The problem of workplace substance abuse continues to receive wide attention. Although the precise magnitude remains uncertain, there is concern that workplace substance abuse in some industries and occupational settings has a major effect on worker productivity, as well as on worker health and safety. Currently, little reliable, scientific information exists about the effects of drug-free workplace programs. In 1996, the Washington state legislature passed the Drug-Free Workplace Discount Act (S.B. 5516). The Act established a statewide initiative aimed at reducing the risk of workplace injury and at improving worker health and safety by encouraging employers to adopt a comprehensive drug-free workplace program. Employers enrolling in the program receive a 5% discount in their workers’ compensation premiums if they establish a drug-free workplace program that meets specified criteria.

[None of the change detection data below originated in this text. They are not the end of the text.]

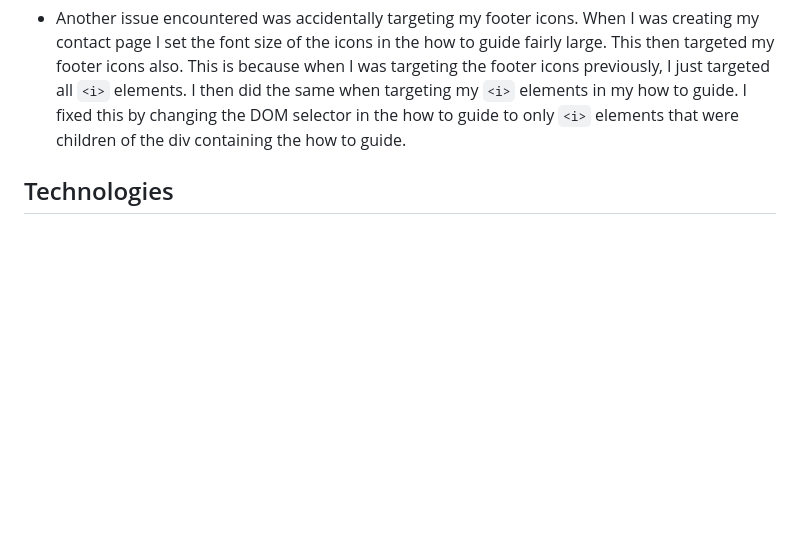
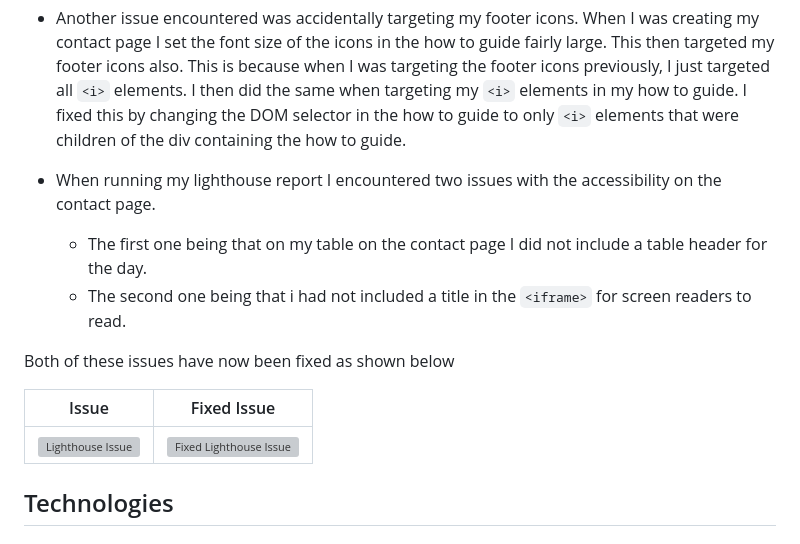
Before and after one commit to lunartechfreek/pawfect-pups, a Markdown page: README.md, the part around the change. Drawn GitHub-style; blank space fills up the shorter version; grey boxes are pictures that could not be loaded.

Commit message:
Add lighthouse issue to bugs and issues section

```diff
--- a/README.md
+++ b/README.md
@@ -357,6 +357,16 @@ I would also download my Font Awesome icons and insert them as `<img>` elements
 
 * Another issue encountered was accidentally targeting my footer icons. When I was creating my contact page I set the font size of the icons in the how to guide fairly large. This then targeted my footer icons also. This is because when I was targeting the footer icons previously, I just targeted all `<i>` elements. I then did the same when targeting my `<i>` elements in my how to guide. I fixed this by changing the DOM selector in the how to guide to only `<i>` elements that were children of the div containing the how to guide.
 
+* When running my lighthouse report I encountered two issues with the accessibility on the contact page.
+  * The first one being that on my table on the contact page I did not include a table header for the day.
+  * The second one being that i had not included a title in the `<iframe>` for screen readers to read.
+
+Both of these issues have now been fixed as shown below
+
+|Issue|Fixed Issue|
+| -- | -- |
+| ![Lighthouse Issue](docs/readme-files/contact-lighthouse-issue.png) | ![Fixed Lighthouse Issue](docs/readme-files/contact-lighthouse-fixed.png)
+
 ## Technologies
 
 ### Main Languages Used
```
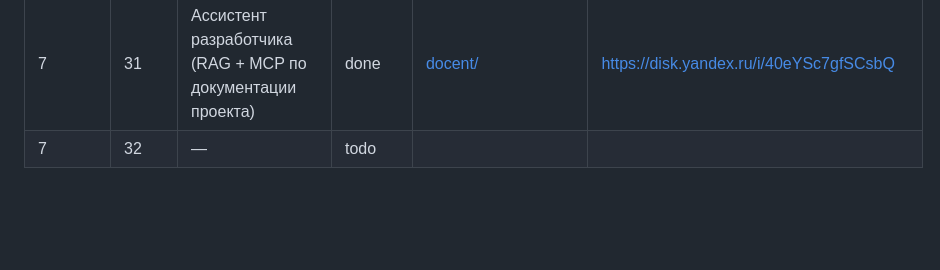
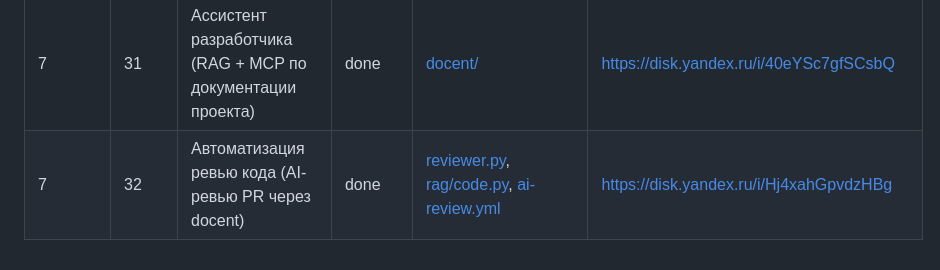
Before and after one commit to dpmn/ai-advent-challenge, a Markdown page: docs/progress.md, the part around the change. Drawn GitHub-style; blank space fills up the shorter version.

```diff
--- a/docs/progress.md
+++ b/docs/progress.md
@@ -31,4 +31,4 @@
 | 6      | 29   | Оптимизация локальной LLM | done | [ollama_client.py](../ragger/ollama_client.py), [answer.py](../ragger/answer.py), [jarvis.py](../agents/jarvis.py), [bench.py](../week-06/day-29/bench.py) | https://disk.yandex.ru/i/OC_Aq991Kxi2oQ |
 | 6      | 30   | Локальная LLM как приватный сервис (VDS) | done | [service/](../week-06/day-30/service/) | https://disk.yandex.ru/i/7BItGfg3NfguKg |
 | 7      | 31   | Ассистент разработчика (RAG + MCP по документации проекта) | done | [docent/](../docent/) | https://disk.yandex.ru/i/40eYSc7gfSCsbQ |
-| 7      | 32   | — | todo | | |
+| 7      | 32   | Автоматизация ревью кода (AI-ревью PR через docent) | done | [reviewer.py](../docent/docent/reviewer.py), [rag/code.py](../docent/docent/rag/code.py), [ai-review.yml](../.github/workflows/ai-review.yml) |https://disk.yandex.ru/i/Hj4xahGpvdzHBg |
```
Also changed, not shown: CLAUDE.md (+1 -0 lines), week-07/day-32/README.md (+41 -0 lines).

These criteria include the development of a written drug and alcohol policy, use of drug testing, supervisor training, provision of substance abuse treatment and referral to employee assistance program (EAP) services. To date approximately 4,650 companies in Washington State with a combined workforce of 27,000 employees, have enrolled in the program. The evaluation will employ a quasi-experimental (matched-group) design to perform a series of analyses that compare changes in occupational injury rates and associated medical costs, time-loss (wage replacement) payments, and related measures between companies with Drug-Free Workplace programs and companies without such programs. As part of the evaluation, we will perform a process evaluation to document employers’ experience and effectiveness in implementing the Drug-Free Workplace program. The process evaluation will be based on a mail survey of all Drug-Free Workplace (DFW) companies. Information gathered through the survey will allow us to examine whether firms with more effective program implementation achieve better outcomes, in addition to providing important qualitative information that will aid us in interpreting the results of the quantitative outcome analysis. To evaluate program outcomes, we will compare the incidence of occupational injuries among DFW and comparison firms over a 36-month period (18 months baseline and 18 months follow-up). We will gather data on medical and time-loss costs on each injury for up to 12 months post-injury, and compare DFW and comparison companies on the basis of these costs. We will select two comparison firms for each DFW firm, matching on the basis of risk class, company size, industry and location. Thus, we will analyze injury rates and costs among a sample of 1,350 companies, 450 DFW and 900 comparison firms. Our evaluation will be guided by a series of hypotheses, which will be tested through stratified and multivariate analyses. The findings of the evaluation should help inform policy development and planning within the field of workplace substance abuse prevention, thereby improving prevention and treatment efforts.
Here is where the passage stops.